Also the juvenilia are under-appreciated. "Love and Freindship" and "The History of England" would be enough to make the reputation of a minor writer; I think of Joe Orton as a Jane Austen who never grew up.

sb said...

Nice analysis! If you haven't seen it, I would strongly recommend the BBC miniseries of P&P. The argument between Elizabeth and Lady CdB is a treat; so is the part where Lizzy confronts Wickham after his marriage.

Szerelem said...

It's all because of that BBC series I tell you.

DoZ said...

Szerelem - couldn't agree more with you. As much as I like that old series, it is the root cause of evil - we'd have never known Bridget Jones otherwise, or more importantly Colin Firth, who's made a career out of playing Darcy...

Falstaff - No wonder Austen appeals - it's not the romance, but the sheer level-headedness of her heroines, which makes Austen's novels such fun - they allow you to day dream, but fool you into thinking that by taking the right risks, you too can have Pemberly. If you can't win the likes of Pemblerly, never fear - even ending up with a Col Brandon is a pefectly workable solution.
And yes, the scene between Elizabeth & Darcy's aunt is one of my favorites too.

Falstaff said...

aishwarya: Ah, one more reason to be thankful for not studying English at DU.
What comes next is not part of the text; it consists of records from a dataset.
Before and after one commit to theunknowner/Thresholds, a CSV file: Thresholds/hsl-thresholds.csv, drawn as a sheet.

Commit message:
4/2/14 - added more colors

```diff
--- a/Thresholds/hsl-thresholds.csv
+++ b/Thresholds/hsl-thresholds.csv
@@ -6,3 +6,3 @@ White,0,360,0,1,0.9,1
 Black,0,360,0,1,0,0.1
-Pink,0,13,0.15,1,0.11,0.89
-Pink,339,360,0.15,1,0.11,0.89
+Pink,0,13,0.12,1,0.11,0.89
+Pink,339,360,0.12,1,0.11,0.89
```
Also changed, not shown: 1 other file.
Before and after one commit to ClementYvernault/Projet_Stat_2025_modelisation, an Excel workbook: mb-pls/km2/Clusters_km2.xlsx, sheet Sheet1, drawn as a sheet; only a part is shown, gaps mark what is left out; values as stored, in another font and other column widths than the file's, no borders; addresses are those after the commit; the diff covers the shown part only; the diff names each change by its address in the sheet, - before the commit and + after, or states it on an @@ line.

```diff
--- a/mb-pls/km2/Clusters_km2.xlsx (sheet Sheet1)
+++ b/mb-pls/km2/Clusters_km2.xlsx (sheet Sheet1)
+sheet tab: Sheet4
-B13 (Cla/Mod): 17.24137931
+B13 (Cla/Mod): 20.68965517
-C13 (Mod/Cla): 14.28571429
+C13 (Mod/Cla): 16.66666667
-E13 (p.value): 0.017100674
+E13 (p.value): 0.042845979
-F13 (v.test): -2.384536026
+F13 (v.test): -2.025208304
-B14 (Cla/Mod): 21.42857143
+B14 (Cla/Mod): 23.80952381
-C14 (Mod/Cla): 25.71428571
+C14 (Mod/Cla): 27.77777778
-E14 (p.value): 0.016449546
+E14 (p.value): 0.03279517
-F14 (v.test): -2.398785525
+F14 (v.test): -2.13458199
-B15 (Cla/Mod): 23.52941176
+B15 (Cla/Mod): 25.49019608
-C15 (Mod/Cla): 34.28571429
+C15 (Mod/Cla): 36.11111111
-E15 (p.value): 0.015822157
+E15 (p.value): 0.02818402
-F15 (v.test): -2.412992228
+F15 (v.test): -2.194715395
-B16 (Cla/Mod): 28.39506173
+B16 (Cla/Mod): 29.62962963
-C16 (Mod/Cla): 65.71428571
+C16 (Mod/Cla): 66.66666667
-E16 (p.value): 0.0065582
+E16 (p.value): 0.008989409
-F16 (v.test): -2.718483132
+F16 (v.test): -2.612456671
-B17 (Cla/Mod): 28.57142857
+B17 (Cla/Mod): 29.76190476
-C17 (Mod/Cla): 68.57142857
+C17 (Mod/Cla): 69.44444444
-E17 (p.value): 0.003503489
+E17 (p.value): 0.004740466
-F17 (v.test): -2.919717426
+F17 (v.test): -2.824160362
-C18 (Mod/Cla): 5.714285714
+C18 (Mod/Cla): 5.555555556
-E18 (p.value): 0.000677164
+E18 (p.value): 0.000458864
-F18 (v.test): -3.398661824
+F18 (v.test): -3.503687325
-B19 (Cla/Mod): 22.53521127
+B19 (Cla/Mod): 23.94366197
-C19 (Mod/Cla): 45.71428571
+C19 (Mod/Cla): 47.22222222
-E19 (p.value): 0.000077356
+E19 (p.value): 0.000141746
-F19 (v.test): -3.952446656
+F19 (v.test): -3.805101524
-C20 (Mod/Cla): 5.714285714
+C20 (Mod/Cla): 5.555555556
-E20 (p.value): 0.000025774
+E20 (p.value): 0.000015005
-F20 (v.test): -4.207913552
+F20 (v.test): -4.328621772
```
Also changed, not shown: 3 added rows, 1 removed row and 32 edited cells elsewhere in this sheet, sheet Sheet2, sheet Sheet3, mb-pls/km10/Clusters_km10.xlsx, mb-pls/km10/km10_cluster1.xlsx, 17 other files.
cat: How do I love Austen? Let me count the ways. Agree that there's a lot more to Austen than I give her credit for here - I wasn't trying to provide a comprehensive list of reasons to love her work - that would take too long.

sb: I think I'll stick to the book, thanks.

szerelem: if you say so.

doz: True. Though it's interesting how no one ever imagines themselves as Lydia - people do end up married to the Wickham's of the world, you know.

Swathi said...

give me Sense and Sensibility to PnP anyday.
The tactful mix of Elinor's prudence over Marianne's passion and of course Willoughby is the gold-digger in question here.

Spunky Monkey said...

If Jane Austen existed in today's times, she would have a different name.
She would be called Candace Bushnell.